CGP: I think the best way I can describe it is if you can't tell by the way I communicate, Iím goofy, serious, emotional, strong -- Iím just me. I try to be as transparent as I can be wearing a million different hats to get the job done, but I like to think Iím always the child of immigrant parents working hard every day to make them proud. As it relates to leadership, Iím never above anything. I try to take what I learned in the military about working as a team focused on one goal, not being afraid to roll up my sleeves and do the work. I have six different teams, but I donít refer to them as six different teams, but itís one team. Everything we do is intertwined.
I try to be inclusive and encourage my team to go for whatever it is they want. if they want to grow and opportunities aren't with me, I always try to support them in the ways that will make them better. My legacy should be someone that grew with each new experience and was courageous enough to take risks and inspire others to see greatness in themselves and what they are doing. I think everyone should have a voice. It starts as leaders, it starts with us. We all need to do a better job of listening. I pride myself with taking the time to listen.

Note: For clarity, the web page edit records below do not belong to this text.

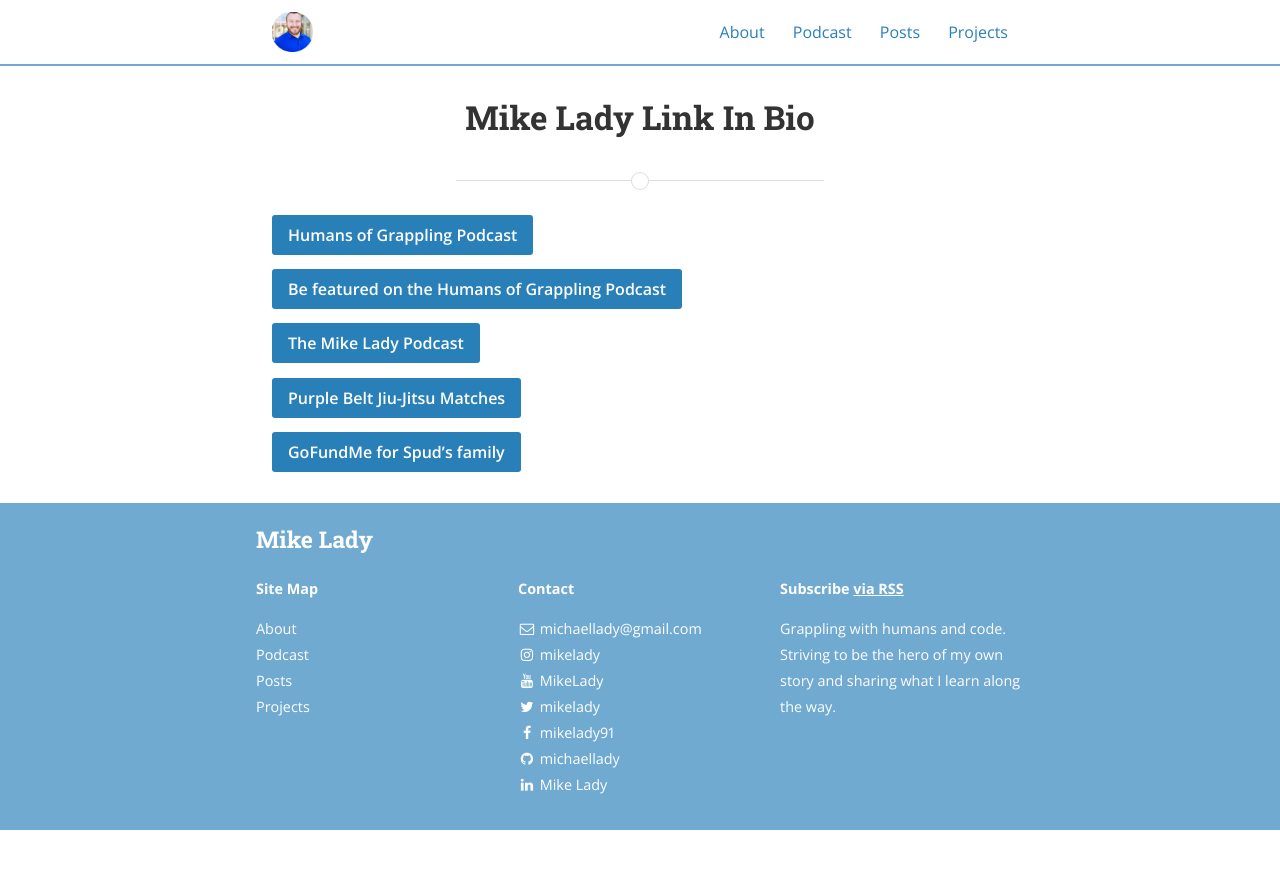
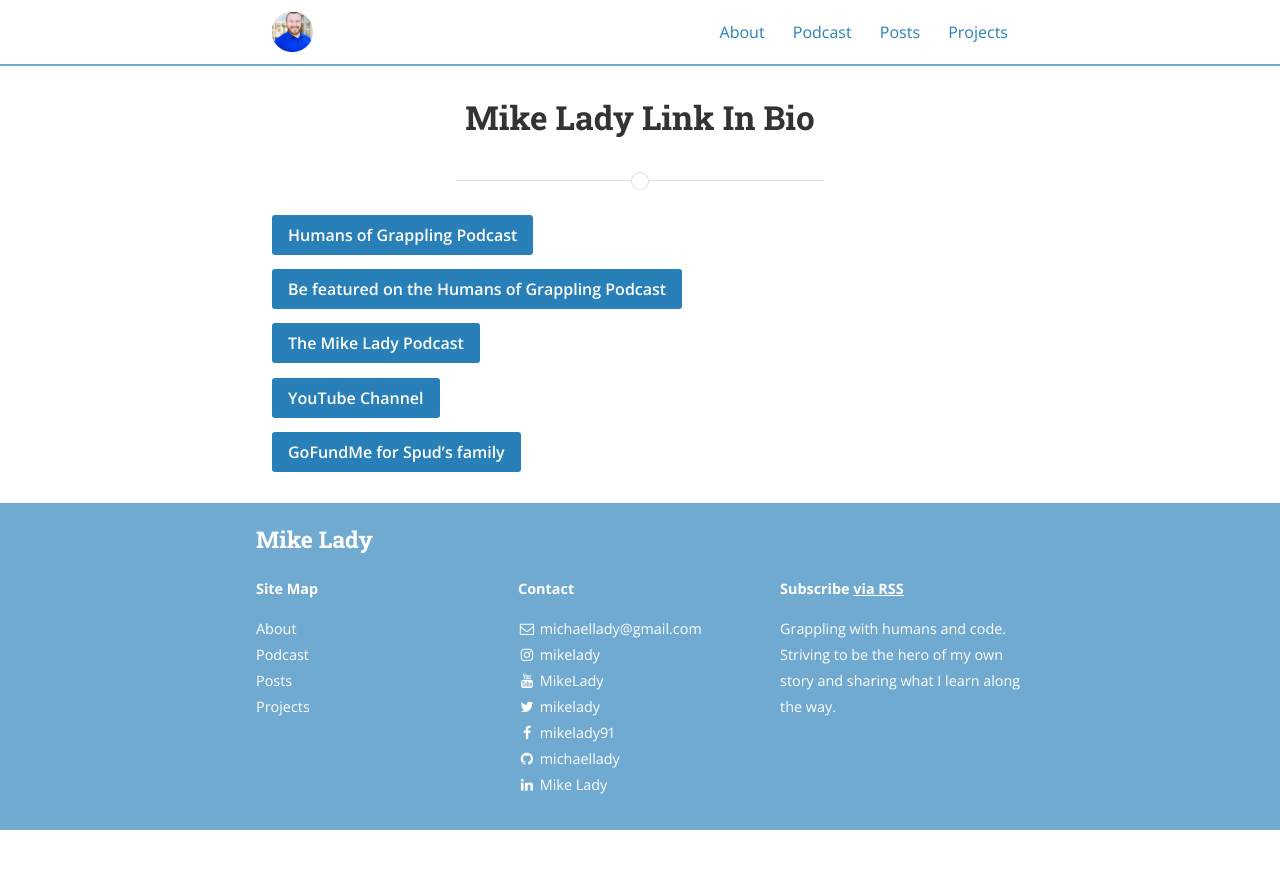
Before and after one commit to michaellady/michaellady.github.io, a Jekyll site: the page built from linkinbio.md, in a window 1280 px wide. Shown: the top 869 px of the page. Built offline with Jekyll 4.4.1, drawn with Linux system fonts in a browser that asks for light colours; nearby versions of some CDN libraries; comment, search, counter and statistics services are not loaded.

Commit message:
youtube channel

```diff
--- a/linkinbio.md
+++ b/linkinbio.md
@@ -11,6 +11,6 @@ permalink: /linkinbio/
 
 <button type="button" name="button" class="btn" onclick="location.href='/podcast'">The Mike Lady Podcast</button>
 
-<button type="button" name="button" class="btn" onclick="location.href='https://www.youtube.com/playlist?list=PLxO_HUtxzxx2wy81oBXEOGqsbuFxLJ35v'">Purple Belt Jiu-Jitsu Matches</button>
+<button type="button" name="button" class="btn" onclick="location.href='https://www.youtube.com/c/MikeLady'">YouTube Channel</button>
 
 <button type="button" name="button" class="btn" onclick="location.href='https://www.gofundme.com/f/help-provide-for-alex-and-charlie'">GoFundMe for Spud's family</button>
```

WiC: What is your biggest piece of personal advice for women pursuing careers in the comms industry?
CGP: I had a supervisor that once told me that the most important thing to know is who the players are and donít be afraid to reach out to them. My guys always hear me say that: know the players. You don't have to be the smartest person in the room. Assume you're not. Always be open to learning. Donít be afraid. Be courageous enough to reach out to people. Be kind. Be humble. Understand you're not beneath any type of work. Even in the most menial tasks, there is opportunity. Donít be afraid of change. Embrace it. In moments of change, opportunities present themselves. Be in the driver's seat of your career. Don't be intimidated. I could be intimidated by being a female managing sports content, but I'm not. I'm encouraged by the people around me. I surround myself with strong leaders and teammates. I am consistently challenged to learn and keep up with them.
ó Sarah Thomas, Director, Women in Comms